Data items
◇ ◇ ◇ ◇ ◇ ◇ ◇

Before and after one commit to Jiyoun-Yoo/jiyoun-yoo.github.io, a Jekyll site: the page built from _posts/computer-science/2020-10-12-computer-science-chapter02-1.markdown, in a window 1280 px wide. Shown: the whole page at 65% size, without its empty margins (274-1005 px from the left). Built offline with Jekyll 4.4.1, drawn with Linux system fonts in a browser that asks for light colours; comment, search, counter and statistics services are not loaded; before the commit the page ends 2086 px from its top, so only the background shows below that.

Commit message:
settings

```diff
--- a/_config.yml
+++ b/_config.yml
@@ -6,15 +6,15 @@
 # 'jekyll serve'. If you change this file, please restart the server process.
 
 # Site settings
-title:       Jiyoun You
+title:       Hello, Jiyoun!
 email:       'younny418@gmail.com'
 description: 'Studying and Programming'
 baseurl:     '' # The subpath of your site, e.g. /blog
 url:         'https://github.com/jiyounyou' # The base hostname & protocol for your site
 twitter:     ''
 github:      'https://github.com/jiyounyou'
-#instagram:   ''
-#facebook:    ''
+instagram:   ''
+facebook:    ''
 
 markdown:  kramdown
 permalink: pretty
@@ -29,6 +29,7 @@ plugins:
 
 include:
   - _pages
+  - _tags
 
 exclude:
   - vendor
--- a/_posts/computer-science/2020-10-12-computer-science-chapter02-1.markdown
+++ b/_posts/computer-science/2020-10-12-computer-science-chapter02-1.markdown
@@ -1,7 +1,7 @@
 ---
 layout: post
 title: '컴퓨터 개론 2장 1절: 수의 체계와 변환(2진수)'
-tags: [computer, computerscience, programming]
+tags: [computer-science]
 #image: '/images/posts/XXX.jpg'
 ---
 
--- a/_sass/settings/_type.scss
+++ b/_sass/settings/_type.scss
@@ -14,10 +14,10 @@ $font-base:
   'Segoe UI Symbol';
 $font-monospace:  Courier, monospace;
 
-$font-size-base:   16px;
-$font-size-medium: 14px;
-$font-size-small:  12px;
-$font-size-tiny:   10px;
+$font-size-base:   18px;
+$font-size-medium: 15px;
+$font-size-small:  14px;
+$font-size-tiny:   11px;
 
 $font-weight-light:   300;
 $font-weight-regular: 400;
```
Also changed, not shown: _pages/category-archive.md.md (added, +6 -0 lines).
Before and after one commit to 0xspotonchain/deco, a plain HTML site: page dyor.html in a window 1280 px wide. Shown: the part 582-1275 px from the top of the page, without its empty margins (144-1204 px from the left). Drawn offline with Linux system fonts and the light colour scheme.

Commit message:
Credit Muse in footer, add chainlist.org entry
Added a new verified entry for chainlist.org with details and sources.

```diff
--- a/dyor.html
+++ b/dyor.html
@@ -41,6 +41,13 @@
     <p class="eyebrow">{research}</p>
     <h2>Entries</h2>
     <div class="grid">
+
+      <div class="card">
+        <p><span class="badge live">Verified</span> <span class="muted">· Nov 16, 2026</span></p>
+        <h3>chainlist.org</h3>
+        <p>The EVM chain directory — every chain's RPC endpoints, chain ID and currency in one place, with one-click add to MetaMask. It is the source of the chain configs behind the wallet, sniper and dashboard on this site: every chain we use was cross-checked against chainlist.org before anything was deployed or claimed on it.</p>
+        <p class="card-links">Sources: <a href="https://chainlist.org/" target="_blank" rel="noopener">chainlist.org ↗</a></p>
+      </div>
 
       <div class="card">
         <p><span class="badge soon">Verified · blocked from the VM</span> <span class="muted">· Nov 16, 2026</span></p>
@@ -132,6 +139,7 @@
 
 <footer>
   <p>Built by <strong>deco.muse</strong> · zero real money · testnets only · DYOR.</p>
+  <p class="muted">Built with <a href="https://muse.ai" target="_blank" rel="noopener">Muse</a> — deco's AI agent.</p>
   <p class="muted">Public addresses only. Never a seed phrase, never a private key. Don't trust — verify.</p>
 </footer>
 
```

◇ ◇ ◇ ◇ ◇ ◇ ◇

Set down the records above once more, exactly as they stand.

Before and after one commit to Jiyoun-Yoo/jiyoun-yoo.github.io, a Jekyll site: the page built from _posts/computer-science/2020-10-12-computer-science-chapter02-1.markdown, in a window 1280 px wide. Shown: the whole page at 65% size, without its empty margins (274-1005 px from the left). Built offline with Jekyll 4.4.1, drawn with Linux system fonts in a browser that asks for light colours; comment, search, counter and statistics services are not loaded; before the commit the page ends 2086 px from its top, so only the background shows below that.

Commit message:
settings

```diff
--- a/_config.yml
+++ b/_config.yml
@@ -6,15 +6,15 @@
 # 'jekyll serve'. If you change this file, please restart the server process.
 
 # Site settings
-title:       Jiyoun You
+title:       Hello, Jiyoun!
 email:       'younny418@gmail.com'
 description: 'Studying and Programming'
 baseurl:     '' # The subpath of your site, e.g. /blog
 url:         'https://github.com/jiyounyou' # The base hostname & protocol for your site
 twitter:     ''
 github:      'https://github.com/jiyounyou'
-#instagram:   ''
-#facebook:    ''
+instagram:   ''
+facebook:    ''
 
 markdown:  kramdown
 permalink: pretty
@@ -29,6 +29,7 @@ plugins:
 
 include:
   - _pages
+  - _tags
 
 exclude:
   - vendor
--- a/_posts/computer-science/2020-10-12-computer-science-chapter02-1.markdown
+++ b/_posts/computer-science/2020-10-12-computer-science-chapter02-1.markdown
@@ -1,7 +1,7 @@
 ---
 layout: post
 title: '컴퓨터 개론 2장 1절: 수의 체계와 변환(2진수)'
-tags: [computer, computerscience, programming]
+tags: [computer-science]
 #image: '/images/posts/XXX.jpg'
 ---
 
--- a/_sass/settings/_type.scss
+++ b/_sass/settings/_type.scss
@@ -14,10 +14,10 @@ $font-base:
   'Segoe UI Symbol';
 $font-monospace:  Courier, monospace;
 
-$font-size-base:   16px;
-$font-size-medium: 14px;
-$font-size-small:  12px;
-$font-size-tiny:   10px;
+$font-size-base:   18px;
+$font-size-medium: 15px;
+$font-size-small:  14px;
+$font-size-tiny:   11px;
 
 $font-weight-light:   300;
 $font-weight-regular: 400;
```
Also changed, not shown: _pages/category-archive.md.md (added, +6 -0 lines).
Before and after one commit to 0xspotonchain/deco, a plain HTML site: page dyor.html in a window 1280 px wide. Shown: the part 582-1275 px from the top of the page, without its empty margins (144-1204 px from the left). Drawn offline with Linux system fonts and the light colour scheme.

Commit message:
Credit Muse in footer, add chainlist.org entry
Added a new verified entry for chainlist.org with details and sources.

```diff
--- a/dyor.html
+++ b/dyor.html
@@ -41,6 +41,13 @@
     <p class="eyebrow">{research}</p>
     <h2>Entries</h2>
     <div class="grid">
+
+      <div class="card">
+        <p><span class="badge live">Verified</span> <span class="muted">· Nov 16, 2026</span></p>
+        <h3>chainlist.org</h3>
+        <p>The EVM chain directory — every chain's RPC endpoints, chain ID and currency in one place, with one-click add to MetaMask. It is the source of the chain configs behind the wallet, sniper and dashboard on this site: every chain we use was cross-checked against chainlist.org before anything was deployed or claimed on it.</p>
+        <p class="card-links">Sources: <a href="https://chainlist.org/" target="_blank" rel="noopener">chainlist.org ↗</a></p>
+      </div>
 
       <div class="card">
         <p><span class="badge soon">Verified · blocked from the VM</span> <span class="muted">· Nov 16, 2026</span></p>
@@ -132,6 +139,7 @@
 
 <footer>
   <p>Built by <strong>deco.muse</strong> · zero real money · testnets only · DYOR.</p>
+  <p class="muted">Built with <a href="https://muse.ai" target="_blank" rel="noopener">Muse</a> — deco's AI agent.</p>
   <p class="muted">Public addresses only. Never a seed phrase, never a private key. Don't trust — verify.</p>
 </footer>
 
```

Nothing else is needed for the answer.